▸ **Exercise**
If a line in the data holds the string "askBtn", list it.

▸ **Working data**
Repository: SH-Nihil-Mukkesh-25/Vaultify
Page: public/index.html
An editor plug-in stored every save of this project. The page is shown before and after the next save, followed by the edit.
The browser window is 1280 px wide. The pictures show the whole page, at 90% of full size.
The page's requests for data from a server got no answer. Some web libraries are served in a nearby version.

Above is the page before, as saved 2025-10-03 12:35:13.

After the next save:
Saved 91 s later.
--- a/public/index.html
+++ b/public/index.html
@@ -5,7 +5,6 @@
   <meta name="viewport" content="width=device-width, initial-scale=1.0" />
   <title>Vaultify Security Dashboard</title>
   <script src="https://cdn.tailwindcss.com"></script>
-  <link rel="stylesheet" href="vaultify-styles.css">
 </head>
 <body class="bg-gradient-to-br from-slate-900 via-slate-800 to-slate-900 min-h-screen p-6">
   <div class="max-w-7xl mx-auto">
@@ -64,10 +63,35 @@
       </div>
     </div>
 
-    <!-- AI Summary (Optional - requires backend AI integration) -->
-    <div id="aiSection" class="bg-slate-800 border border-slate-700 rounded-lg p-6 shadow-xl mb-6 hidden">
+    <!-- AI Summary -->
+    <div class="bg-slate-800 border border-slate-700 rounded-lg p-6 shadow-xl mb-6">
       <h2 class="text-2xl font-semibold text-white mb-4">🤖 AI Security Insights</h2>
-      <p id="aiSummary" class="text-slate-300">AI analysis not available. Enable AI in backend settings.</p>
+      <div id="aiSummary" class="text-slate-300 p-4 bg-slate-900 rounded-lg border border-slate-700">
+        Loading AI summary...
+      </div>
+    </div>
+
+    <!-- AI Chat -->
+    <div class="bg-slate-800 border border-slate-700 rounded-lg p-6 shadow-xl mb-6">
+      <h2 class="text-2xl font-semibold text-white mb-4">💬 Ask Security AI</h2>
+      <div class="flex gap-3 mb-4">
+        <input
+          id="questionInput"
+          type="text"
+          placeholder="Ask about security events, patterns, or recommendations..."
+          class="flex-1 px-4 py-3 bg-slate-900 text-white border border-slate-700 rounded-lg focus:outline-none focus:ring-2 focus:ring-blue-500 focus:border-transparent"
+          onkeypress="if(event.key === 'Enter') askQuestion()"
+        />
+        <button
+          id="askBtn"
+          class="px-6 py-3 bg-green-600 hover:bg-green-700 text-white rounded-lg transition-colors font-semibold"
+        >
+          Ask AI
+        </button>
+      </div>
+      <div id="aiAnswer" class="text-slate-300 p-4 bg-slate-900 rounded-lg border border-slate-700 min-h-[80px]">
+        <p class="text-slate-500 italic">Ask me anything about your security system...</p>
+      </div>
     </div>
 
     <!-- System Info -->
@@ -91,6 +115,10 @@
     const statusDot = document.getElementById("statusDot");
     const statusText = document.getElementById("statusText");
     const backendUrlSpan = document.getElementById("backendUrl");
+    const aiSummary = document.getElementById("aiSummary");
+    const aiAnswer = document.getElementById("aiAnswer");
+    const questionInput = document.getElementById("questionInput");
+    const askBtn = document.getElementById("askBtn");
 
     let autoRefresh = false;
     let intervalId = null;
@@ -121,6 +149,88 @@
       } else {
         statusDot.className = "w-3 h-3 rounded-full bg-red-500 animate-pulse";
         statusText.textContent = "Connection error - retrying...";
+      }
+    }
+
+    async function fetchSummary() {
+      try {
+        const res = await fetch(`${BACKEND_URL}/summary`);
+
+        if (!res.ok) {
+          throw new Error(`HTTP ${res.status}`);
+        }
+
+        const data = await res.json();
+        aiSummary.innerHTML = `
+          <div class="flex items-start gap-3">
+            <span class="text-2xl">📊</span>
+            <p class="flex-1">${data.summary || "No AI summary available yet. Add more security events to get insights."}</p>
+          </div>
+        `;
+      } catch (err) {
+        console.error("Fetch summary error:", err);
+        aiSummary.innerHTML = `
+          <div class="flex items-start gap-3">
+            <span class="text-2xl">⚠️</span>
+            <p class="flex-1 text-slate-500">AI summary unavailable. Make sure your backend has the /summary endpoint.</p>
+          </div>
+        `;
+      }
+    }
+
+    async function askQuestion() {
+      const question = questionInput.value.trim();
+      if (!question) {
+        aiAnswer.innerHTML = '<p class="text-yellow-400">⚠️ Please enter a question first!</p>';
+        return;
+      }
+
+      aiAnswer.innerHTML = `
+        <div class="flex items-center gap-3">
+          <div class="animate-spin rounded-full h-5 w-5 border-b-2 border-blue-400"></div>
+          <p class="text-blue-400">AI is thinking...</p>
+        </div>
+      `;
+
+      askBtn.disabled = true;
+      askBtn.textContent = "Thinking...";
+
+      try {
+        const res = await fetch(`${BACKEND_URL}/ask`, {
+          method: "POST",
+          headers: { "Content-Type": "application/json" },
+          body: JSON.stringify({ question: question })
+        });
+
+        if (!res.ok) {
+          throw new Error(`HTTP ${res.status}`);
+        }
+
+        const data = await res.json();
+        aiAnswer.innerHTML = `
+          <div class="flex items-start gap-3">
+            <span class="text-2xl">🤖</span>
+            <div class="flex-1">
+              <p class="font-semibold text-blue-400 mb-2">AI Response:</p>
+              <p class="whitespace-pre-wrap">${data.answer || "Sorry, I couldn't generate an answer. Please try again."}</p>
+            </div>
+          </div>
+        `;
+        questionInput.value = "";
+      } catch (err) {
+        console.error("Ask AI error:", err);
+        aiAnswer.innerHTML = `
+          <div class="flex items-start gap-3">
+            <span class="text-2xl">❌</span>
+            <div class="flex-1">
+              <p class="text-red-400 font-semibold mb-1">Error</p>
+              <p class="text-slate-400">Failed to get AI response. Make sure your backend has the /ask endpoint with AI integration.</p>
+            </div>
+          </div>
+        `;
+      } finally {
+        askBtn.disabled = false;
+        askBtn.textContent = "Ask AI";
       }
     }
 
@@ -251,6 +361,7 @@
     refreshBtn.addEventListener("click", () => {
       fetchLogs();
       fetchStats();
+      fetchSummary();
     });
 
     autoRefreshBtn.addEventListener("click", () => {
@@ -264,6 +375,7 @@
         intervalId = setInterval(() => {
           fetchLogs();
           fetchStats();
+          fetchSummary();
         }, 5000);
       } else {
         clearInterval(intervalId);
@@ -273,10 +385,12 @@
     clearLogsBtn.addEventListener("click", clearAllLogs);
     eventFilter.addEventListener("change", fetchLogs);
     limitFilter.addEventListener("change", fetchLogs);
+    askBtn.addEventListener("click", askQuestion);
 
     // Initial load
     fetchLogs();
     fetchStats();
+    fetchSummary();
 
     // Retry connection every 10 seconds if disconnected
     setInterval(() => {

▸ **Response area**
+          id="askBtn"
+    const askBtn = document.getElementById("askBtn");
+      askBtn.disabled = true;
+      askBtn.textContent = "Thinking...";
+        askBtn.disabled = false;
+        askBtn.textContent = "Ask AI";
+    askBtn.addEventListener("click", askQuestion);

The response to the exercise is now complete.